The second religion is Roman Catholicism. The Church has been and remains a fascinating set of contradictions. On the one hand, it is hard to reconcile the gilded architecture and massive hierarchy with the ascetic messages preached by Jesus. The Church has a history of encouraging violence from the Crusades to the Inquisition. When the Church has not encouraged war and killing for its own ends, it has been silent when speaking up could save lives. The Church has also actively persecuted individuals such as Galileo who disagreed with the Church. On the other hand, the Church helped preserved learning that would otherwise be lost. The Church was a bastion of knowledge against the tides of ignorance (tides possibly encouraged by aspects of the Church. but still) The Church has provided shelter and relief to the poor for centuries. In the last fifty years, the Church has strived to modernize and reconcile its beliefs with science while many other religions have gone out of their way to attack science.
The Roman Catholic Church is the Church of Torquemada But it is also the Church of George Coyne and J. R. R. Tolkien. Whether the Church survives this next century and whether it embraces modernity or not will be some of the major questions impacting this century.
The third is the Bahai. The Bahai are the youngest of the major Abrahamic religions. They have consistently embraced reason over dogma and thus far have a history of being the least persecutory of the Abrahamic religions (although how much this is due to their still small numbers remains to be seen). If I had to name a single religion that I might be comfortable with drastically increasing in size over the next few centuries, I would likely name the Bahai.

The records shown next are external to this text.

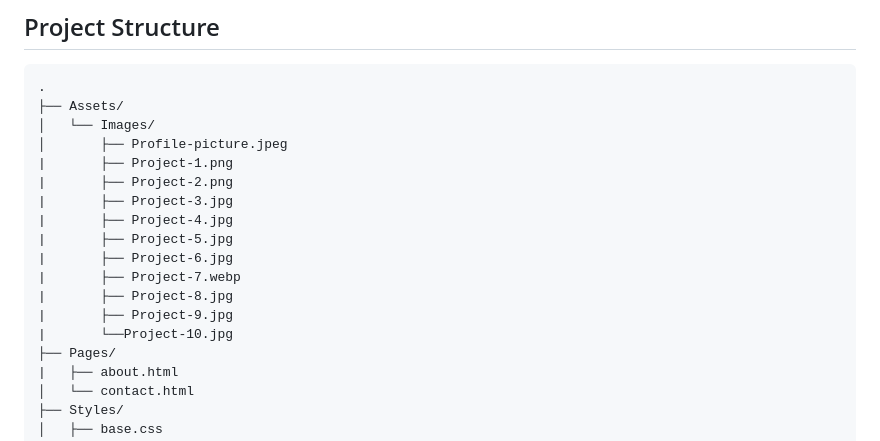
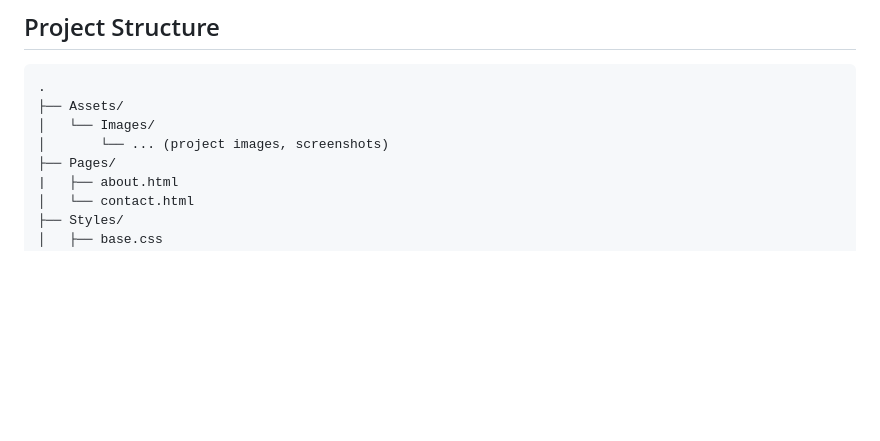
Before and after one commit to JoseRaul-TR/F25D-Uppgift-2-Skapa-CV-sida, a Markdown page: README.md, the part around the change. Rendered like a GitHub page; blank space fills up the shorter version.

```diff
--- a/README.md
+++ b/README.md
@@ -65,17 +65,7 @@ To view this website locally:
 .
 ├── Assets/
 │   └── Images/
-│       ├── Profile-picture.jpeg
-|       ├── Project-1.png
-|       ├── Project-2.png
-|       ├── Project-3.jpg
-|       ├── Project-4.jpg
-|       ├── Project-5.jpg
-|       ├── Project-6.jpg
-|       ├── Project-7.webp
-|       ├── Project-8.jpg
-|       ├── Project-9.jpg
-|       └──Project-10.jpg
+│       └── ... (project images, screenshots)
 ├── Pages/
 |   ├── about.html
 │   └── contact.html
```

Edit: It was pointed out to me by multiple people that I neglected to tag this meme for anyone. So I'll tag Kurt because he hasn't blogged much since he got married, Apikores because I'm just curious what he has to say, and Kat because she commented on this post already so hey, why not? And I suppose anyone else who has enough free time who reads this blog regularly and has a blog can consider themselves tagged.